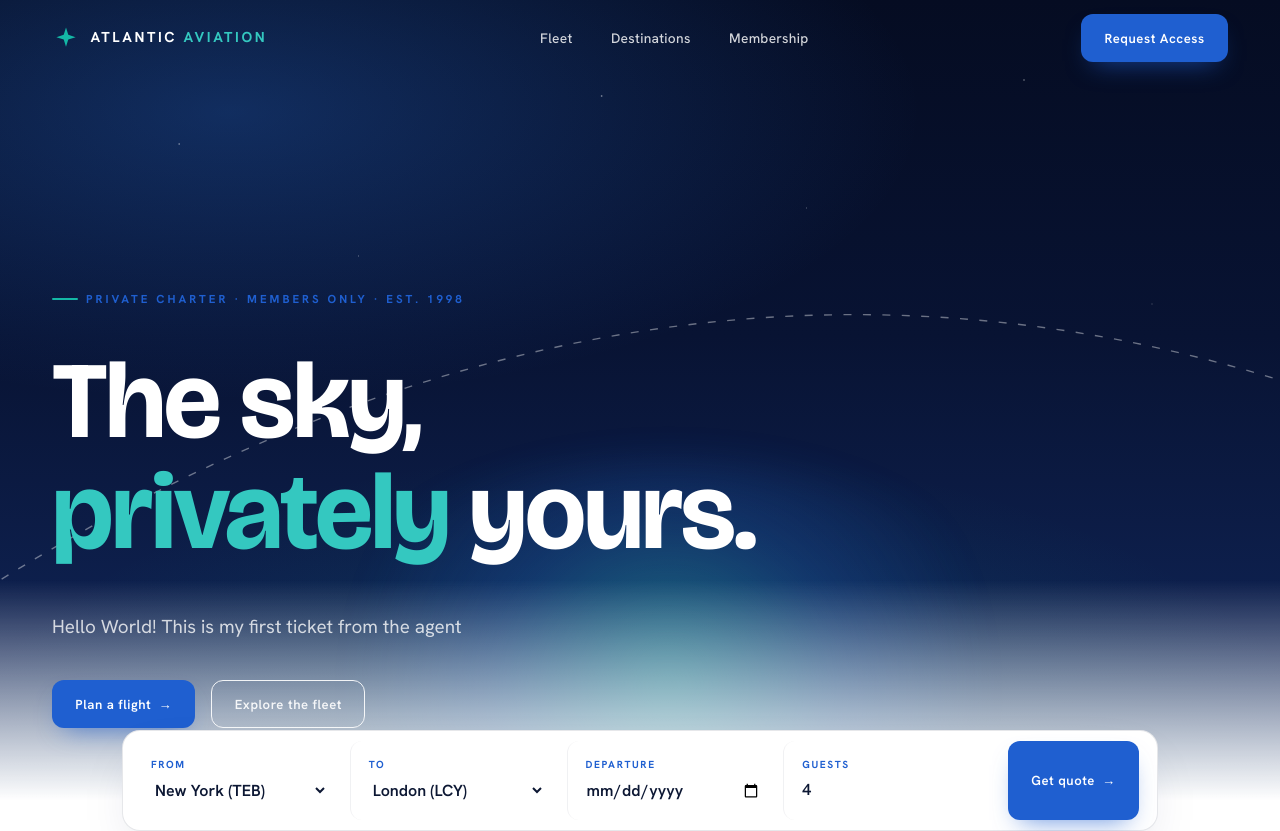
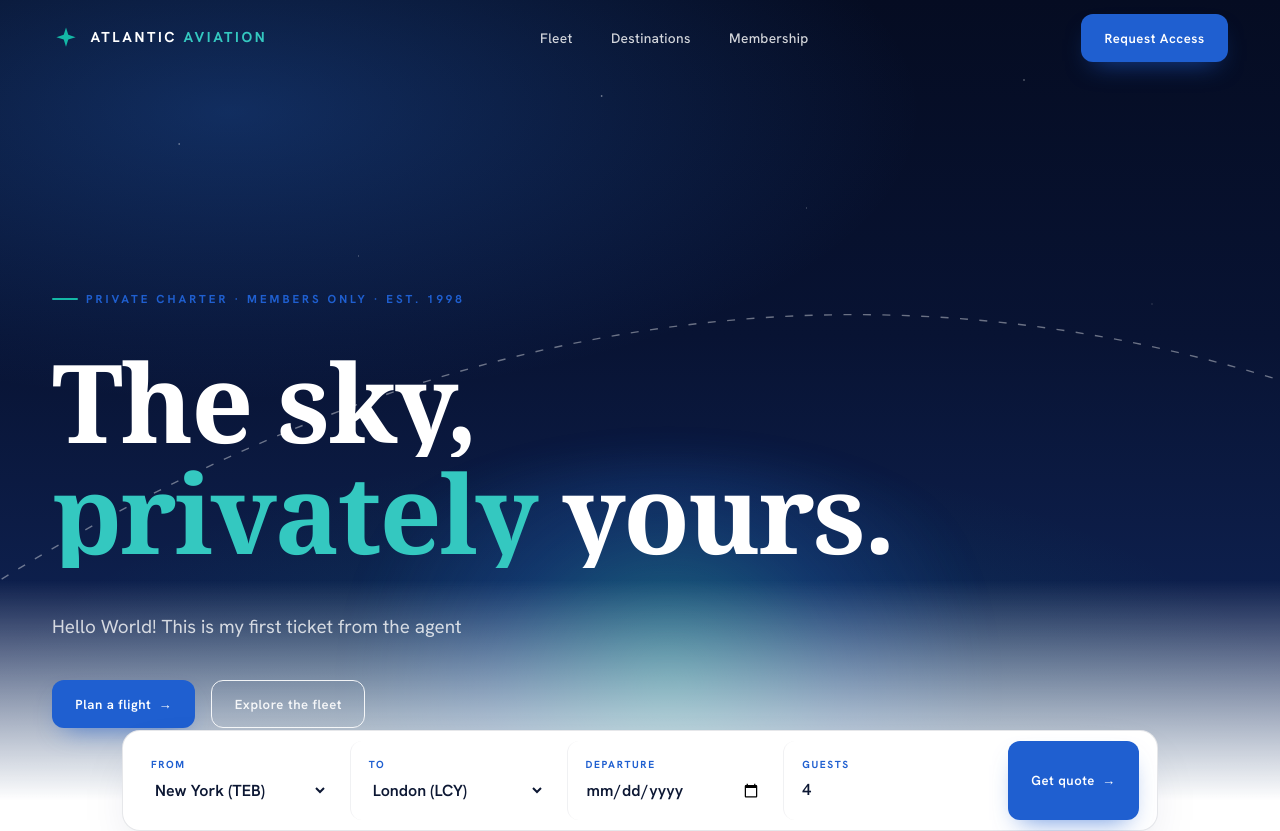
Before and after one commit to zeal-noahHoffman/Demo-Project, a React (Vite) app: page / in a window 1280 px wide. Shown: the top 831 px of the page. Built offline with nearby package versions, Linux system fonts and the light colour scheme.

Commit message:
feat(KAN-7): Change-Hero-Font

```diff
--- a/src/styles.css
+++ b/src/styles.css
@@ -257,6 +257,7 @@ img { display: block; max-width: 100%; }
 
 .hero__content { width: 100%; }
 .hero__title {
+  font-family: Georgia, serif;
   font-size: clamp(2.8rem, 8.5vw, 8rem);
   margin: 0.35em 0 0.4em;
   max-width: 16ch;
```
Also changed, not shown: 1 other file (tests, documents, lock files or other folders).
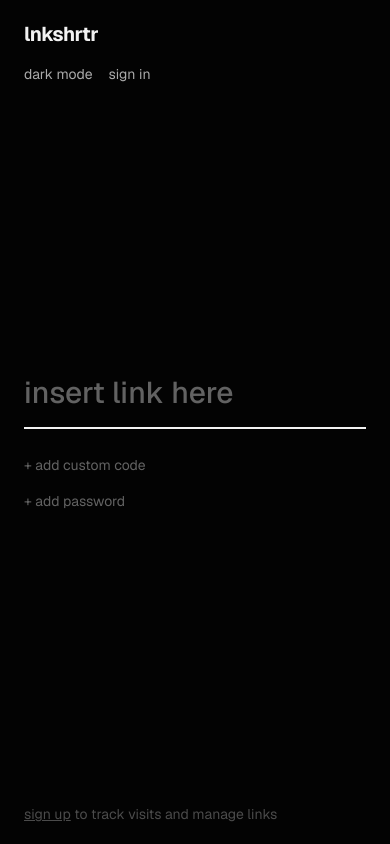
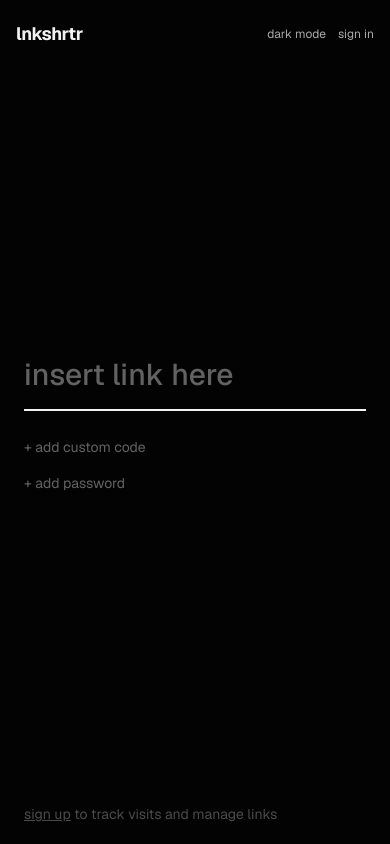
Before and after one commit to dionola/lnkshrtr-client, a React (Vite) app: page / in a window 390 px wide. Built offline with nearby package versions, Linux system fonts and the light colour scheme; no server answers.

Commit message:
Keep mobile header on one row

```diff
--- a/src/components/layout/Header.tsx
+++ b/src/components/layout/Header.tsx
@@ -20,22 +20,22 @@ export function Header({ isDark, toggleTheme }: HeaderProps) {
     }
 
     return (
-        <header className="flex flex-wrap items-center justify-between gap-4 px-6 py-5">
-            <Link to="/" className="text-xl font-bold tracking-tight text-background">
+        <header className="flex w-screen max-w-full items-center justify-between gap-3 overflow-hidden px-4 py-5 sm:px-6">
+            <Link to="/" className="shrink-0 text-lg font-bold tracking-tight text-background sm:text-xl">
                 lnkshrtr
             </Link>
-            <nav className="flex basis-full flex-wrap items-center gap-x-4 gap-y-2 sm:ml-auto sm:basis-auto sm:justify-end sm:gap-x-6">
+            <nav className="ml-auto flex min-w-0 flex-1 items-center justify-end gap-3 sm:gap-6">
                 <button
                     type="button"
                     onClick={toggleTheme}
-                    className="text-sm text-background/70 cursor-pointer transition-colors hover:text-background"
+                    className="cursor-pointer text-xs text-background/70 transition-colors hover:text-background sm:text-sm"
                 >
                     {isDark ? "light mode" : "dark mode"}
                 </button>
                 {!user && (
                     <Link
                         to="/login"
-                        className="text-sm text-background/70 cursor-pointer transition-colors hover:text-background"
+                        className="cursor-pointer text-xs text-background/70 transition-colors hover:text-background sm:text-sm"
                     >
                         sign in
                     </Link>
@@ -43,7 +43,7 @@ export function Header({ isDark, toggleTheme }: HeaderProps) {
                 {user && !isDashboard && (
                     <Link
                         to="/dashboard"
-                        className="text-sm text-background/70 cursor-pointer transition-colors hover:text-background"
+                        className="cursor-pointer text-xs text-background/70 transition-colors hover:text-background sm:text-sm"
                     >
                         dashboard
                     </Link>
@@ -51,7 +51,7 @@ export function Header({ isDark, toggleTheme }: HeaderProps) {
                 {user && !isHome && !isProfile && (
                     <Link
                         to={`/u/${user.username}`}
-                        className="text-sm text-background/70 cursor-pointer transition-colors hover:text-background"
+                        className="cursor-pointer text-xs text-background/70 transition-colors hover:text-background sm:text-sm"
                     >
                         profile
                     </Link>
@@ -60,7 +60,7 @@ export function Header({ isDark, toggleTheme }: HeaderProps) {
                     <button
                         type="button"
                         onClick={handleLogout}
-                        className="text-sm text-background/70 cursor-pointer transition-colors hover:text-background"
+                        className="cursor-pointer text-xs text-background/70 transition-colors hover:text-background sm:text-sm"
                     >
                         sign out
                     </button>
--- a/src/index.css
+++ b/src/index.css
@@ -128,7 +128,7 @@
   }
 
   body {
-    @apply bg-foreground text-background font-sans transition-colors duration-200;
+    @apply overflow-x-hidden bg-foreground text-background font-sans transition-colors duration-200;
   }
 
   /* Kill the browser's yellow autofill background on auth inputs */
```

================

**Instructions to follow**
Among the lines of the records above, count those holding the string "toggleTheme", and report only the number.

**Output for this exercise**
5